The Esquire Theater, 824 Broadway, may not turn into a parking lot after all. John Buckner, the building’s new owner, has announced plans to spend up to $2.4 million to renovate the 67-year-old building as an art-house theater. (Click on any photo to make it larger.)
New owner like a kid with a toy
Buckner is tackling the project with a lot of enthusiasm and a healthy dose of fun. He couldn’t wait to get a message on the marque, even though a cold front was moving in and dropping lots of chilly rain down his collar.
The place is a mess
The Esquire closed as a motion picture house Oct. 7, 1984, with a showing of Purple Rain. After that, it tried to be a second-run movie theater; a teen club; a gospel music theater, and ended up a repository for junk, including the set from the Tom Hanks movie, The Green Mile.
This photo, taken from the projection booth, gives only a hint of the clutter. Wife Lila’s brother, John Perry, is helping Buckner clean out the accumulated stuff so Penzel Construction can begin renovation. He said that the building was crammed so full that they could barely get the lobby doors open.
Tiny concession stand
The concession stand, with the candy counter still showing prices, was much smaller than I remembered. Another thing mis-remembered by me and some of the curious folks who wandered in on Tuesday was a balcony. Most of us would have sworn that the Esquire had a balcony, but it didn’t. The Broadway must have been the only theater of the three on Broadway to have upstairs seating.
(The dishes weren’t used by the theater. They were some of the miscellaneous stuff stored there.)
Short of seating
The men’s room had a urinal and a toilet – and you’d better be skinny to use the former – to handle the needs of the audience. Maybe they didn’t serve extra-large drinks in those days.
- Scott Moyers did a long piece in The Missourian on plans for the building. I’ll point you there for the details. An accompanying sidebar has a historical timeline of the theater.
- Missourian photographer Laura Simon made it into the Esquire a day before I did (and went to the trouble of lighting it better) to produce a photo gallery.
- I ran a collection of exterior photos of the theater in March of 2010 and went into a little of its history.
- In September 1965, I used infrared flash and film to capture kids watching The Beatles movie Help!
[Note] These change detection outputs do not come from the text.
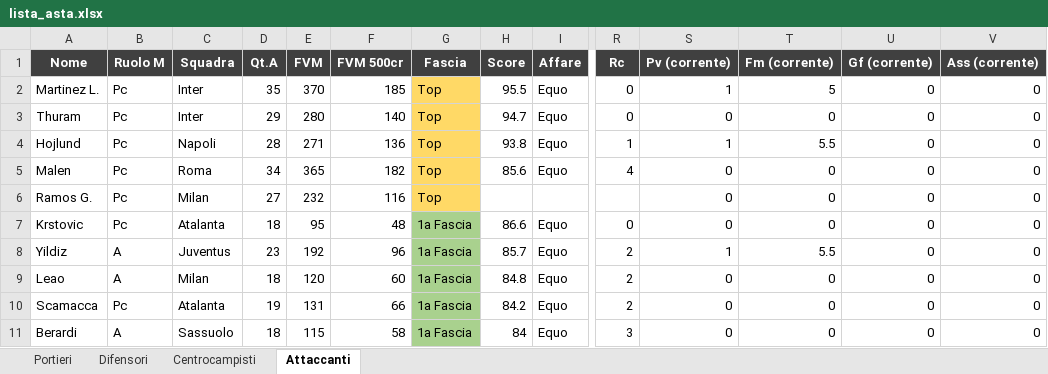
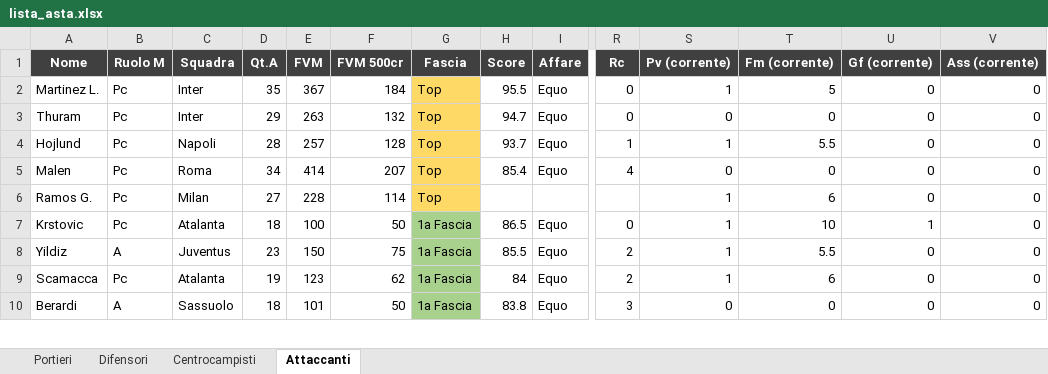
Before and after one commit to danielebaldo/fantaden, an Excel workbook: export/lista_asta.xlsx, sheet Attaccanti, drawn as a sheet; only a part is shown, gaps mark what is left out; values as stored, in another font and other column widths than the file's, no borders; removed rows and columns are numbered as before the commit, all else as after; rows hold the shown columns only; the diff covers the shown part only; the diff names each change by its address in the sheet, - before the commit and + after, or states it on an @@ line.

```diff
--- a/export/lista_asta.xlsx (sheet Attaccanti)
+++ b/export/lista_asta.xlsx (sheet Attaccanti)
-E2 (FVM): 370
+E2 (FVM): 367
-F2 (FVM 500cr): 185
+F2 (FVM 500cr): 184
-E3 (FVM): 280
+E3 (FVM): 263
-F3 (FVM 500cr): 140
+F3 (FVM 500cr): 132
-E4 (FVM): 271
+E4 (FVM): 257
-F4 (FVM 500cr): 136
+F4 (FVM 500cr): 128
-H4 (Score): 93.8
+H4 (Score): 93.7
-E5 (FVM): 365
+E5 (FVM): 414
-F5 (FVM 500cr): 182
+F5 (FVM 500cr): 207
-H5 (Score): 85.6
+H5 (Score): 85.4
-E6 (FVM): 232
+E6 (FVM): 228
-F6 (FVM 500cr): 116
+F6 (FVM 500cr): 114
-S6:S7 (Pv (corrente)): 0
+S6:S7 (Pv (corrente)): 1
-T6 (Fm (corrente)): 0
+T6 (Fm (corrente)): 6
-E7 (FVM): 95
+E7 (FVM): 100
-F7 (FVM 500cr): 48
+F7 (FVM 500cr): 50
-H7 (Score): 86.6
+H7 (Score): 86.5
-T7 (Fm (corrente)): 0
+T7 (Fm (corrente)): 10
-U7 (Gf (corrente)): 0
+U7 (Gf (corrente)): 1
-E8 (FVM): 192
+E8 (FVM): 150
-F8 (FVM 500cr): 96
+F8 (FVM 500cr): 75
-H8 (Score): 85.7
+H8 (Score): 85.5
-row 9: Leao | A | Milan | 18 | 120 | 60 | 1a Fascia | 84.8 | Equo | 2 | 0 | 0 | 0 | 0
-E9 (FVM): 131
+E9 (FVM): 123
-F9 (FVM 500cr): 66
+F9 (FVM 500cr): 62
-H9 (Score): 84.2
+H9 (Score): 84
-S9 (Pv (corrente)): 0
+S9 (Pv (corrente)): 1
-T9 (Fm (corrente)): 0
+T9 (Fm (corrente)): 6
-E10 (FVM): 115
+E10 (FVM): 101
-F10 (FVM 500cr): 58
+F10 (FVM 500cr): 50
-H10 (Score): 84
+H10 (Score): 83.8
```
Also changed, not shown: 11 added rows, 11 removed rows and 163 edited cells elsewhere in this sheet, sheet Difensori, sheet Centrocampisti, sheet Portieri, 5 other files.
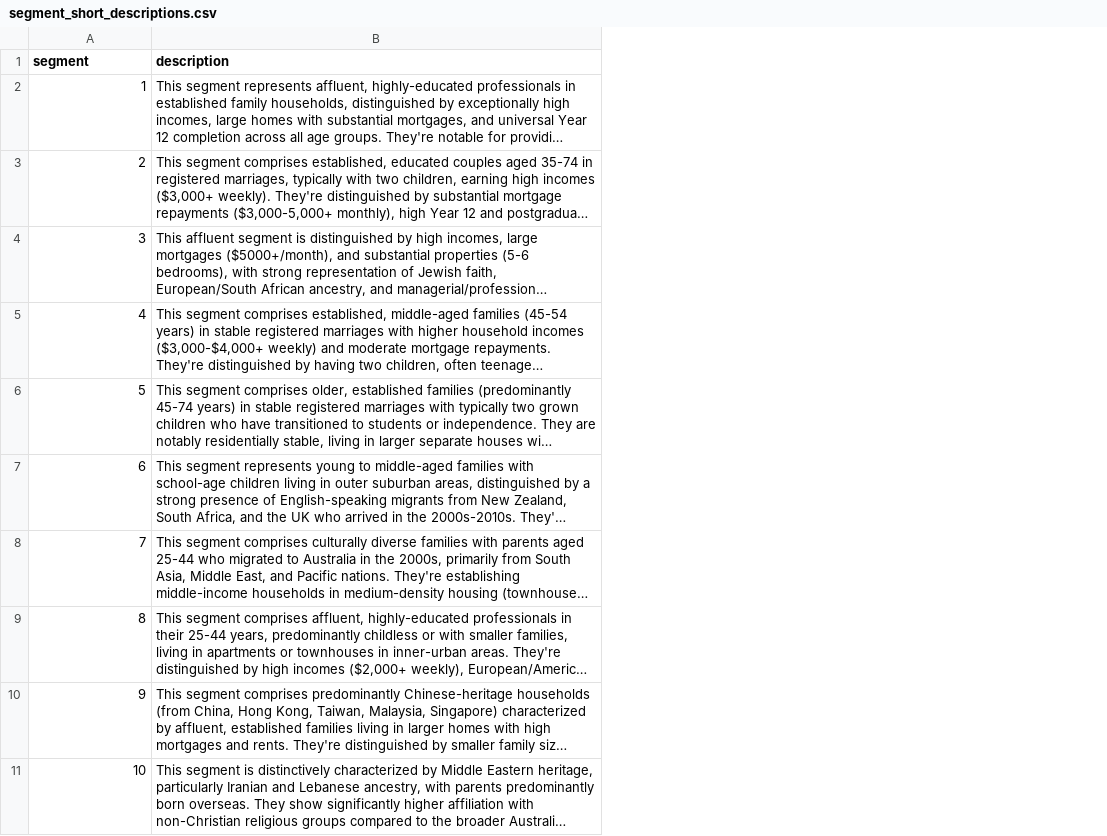
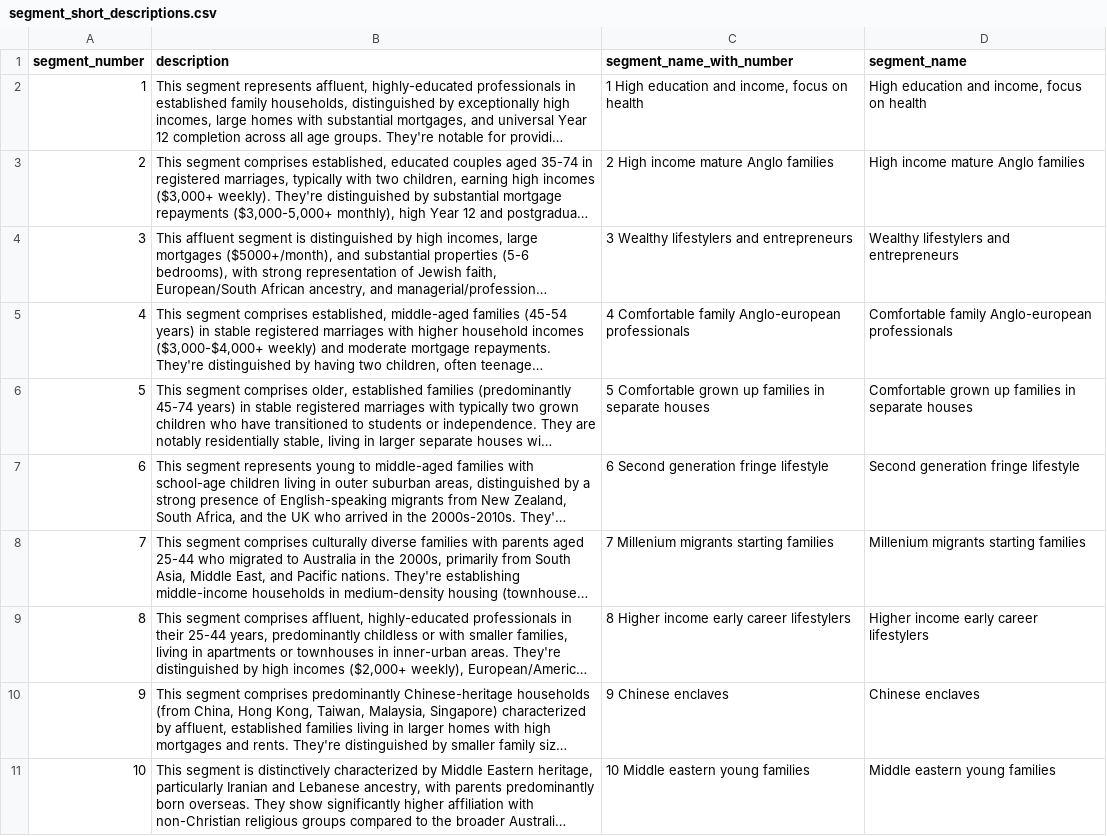
Before and after one commit to tonymimesislabs/geodem_data, a CSV file: geodem/segment_short_descriptions.csv, drawn as a sheet; long unchanged cells end in …; the diff names each change by its address in the sheet, - before the commit and + after, or states it on an @@ line.

Commit message:
Add segment descriptions for segments 1-10

```diff
--- a/geodem/segment_short_descriptions.csv
+++ b/geodem/segment_short_descriptions.csv
+column C (segment_name_with_number), rows 2-11: 1 High education and income, focus on health | 2 High income mature Anglo families | 3 Wealthy lifestylers and entrepreneurs | 4 Comfortable family Anglo-european professionals | 5 Comfortable grown up families in separate houses | 6 Second generation fringe lifestyle | 7 Millenium migrants starting families | 8 Higher income early career lifestylers | 9 Chinese enclaves | 10 Middle eastern young families
+column D (segment_name), rows 2-11: High education and income, focus on health | High income mature Anglo families | Wealthy lifestylers and entrepreneurs | Comfortable family Anglo-european professionals | Comfortable grown up families in separate houses | Second generation fringe lifestyle | Millenium migrants starting families | Higher income early career lifestylers | Chinese enclaves | Middle eastern young families
-A1: segment
+A1: segment_number
```
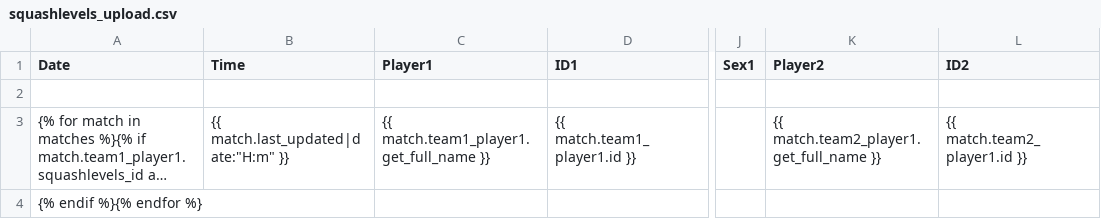
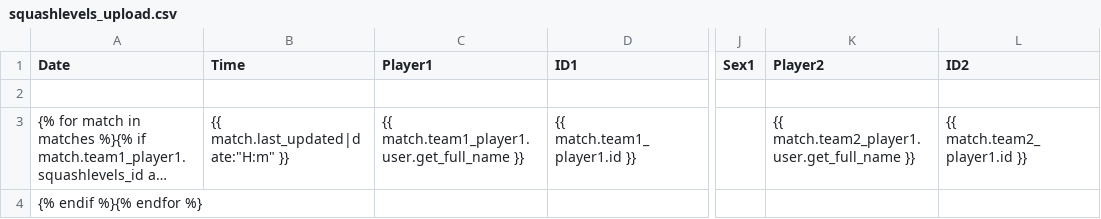
Before and after one commit to perrys/WSRC, a CSV file: modules/wsrc/site/competitions/templates/squashlevels_upload.csv, drawn as a sheet; only a part is shown, gaps mark what is left out; long unchanged cells end in …; the diff names each change by its address in the sheet, - before the commit and + after, or states it on an @@ line.

Commit message:
remove get_full_name from Player model; update all references to the User model implementation

```diff
--- a/modules/wsrc/site/competitions/templates/squashlevels_upload.csv
+++ b/modules/wsrc/site/competitions/templates/squashlevels_upload.csv
-C3 (Player1): {{ match.team1_player1.get_full_name }}
+C3 (Player1): {{ match.team1_player1.user.get_full_name }}
-K3 (Player2): {{ match.team2_player1.get_full_name }}
+K3 (Player2): {{ match.team2_player1.user.get_full_name }}
```
Also changed, not shown: 10 other files.
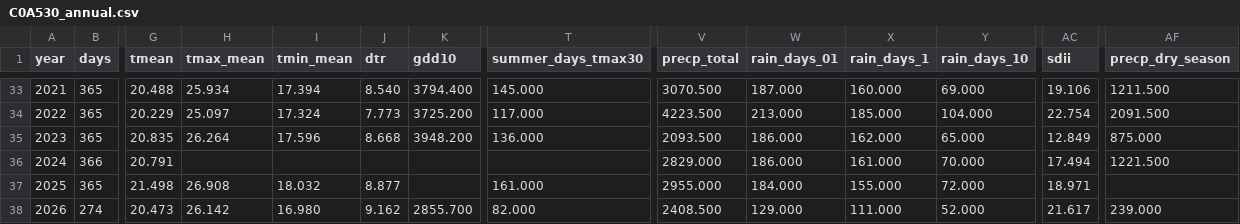
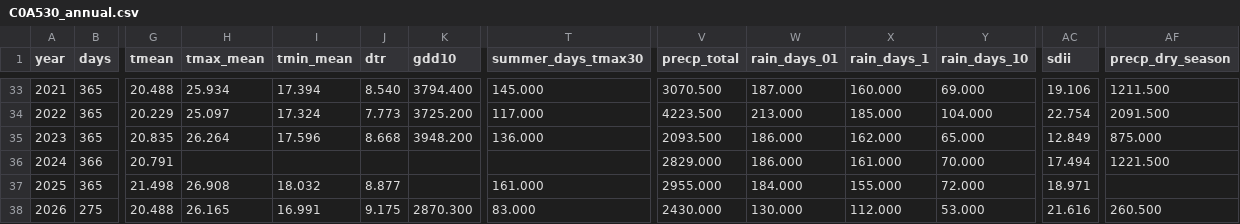
Before and after one commit to BunnyTailGra22/Five-Great-Elements, a CSV file: data/processed/C0A530_annual.csv, drawn as a sheet; only a part is shown, gaps mark what is left out; the diff covers the shown part only; the diff names each change by its address in the sheet, - before the commit and + after, or states it on an @@ line.

```diff
--- a/data/processed/C0A530_annual.csv
+++ b/data/processed/C0A530_annual.csv
-B38 (days): 274
+B38 (days): 275
-G38 (tmean): 20.473
+G38 (tmean): 20.488
-H38 (tmax_mean): 26.142
+H38 (tmax_mean): 26.165
-I38 (tmin_mean): 16.980
+I38 (tmin_mean): 16.991
-J38 (dtr): 9.162
+J38 (dtr): 9.175
-K38 (gdd10): 2855.700
+K38 (gdd10): 2870.300
-T38 (summer_days_tmax30): 82.000
+T38 (summer_days_tmax30): 83.000
-V38 (precp_total): 2408.500
+V38 (precp_total): 2430.000
-W38 (rain_days_01): 129.000
+W38 (rain_days_01): 130.000
-X38 (rain_days_1): 111.000
+X38 (rain_days_1): 112.000
-Y38 (rain_days_10): 52.000
+Y38 (rain_days_10): 53.000
-AC38 (sdii): 21.617
+AC38 (sdii): 21.616
-AF38 (precp_dry_season): 239.000
+AF38 (precp_dry_season): 260.500
```
Also changed, not shown: 1 edited cell elsewhere in this file, data/processed/466930_annual.csv, data/processed/82A750_annual.csv, 10 other files.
It was the first (and only) time I used that technique.
Esquire photo gallery
I prowled from the boiler room in the basement to the projection room high above the viewing area. I discovered the old projectors, boxes of tickets, the plastic marque letters, the 1947 Workman’s Comp placard and a devil’s brew of mold that will either cure anything I have wrong or kill me.
Many of the things I photographed won’t bring back memories because they were just items that were stored there and had no connection with the theater we remember. I’m including them to give an idea of the scope of the project in the before stage and as a reminder of how far the building has come (assuming that the project is completed).
Click on any image to make it larger, then click on the left or right side of the picture to move through the gallery. Please, leave comments. It seems like everyone who walked into the place had a story to share. I wish I had set up a video camera on a tripod to capture those memories.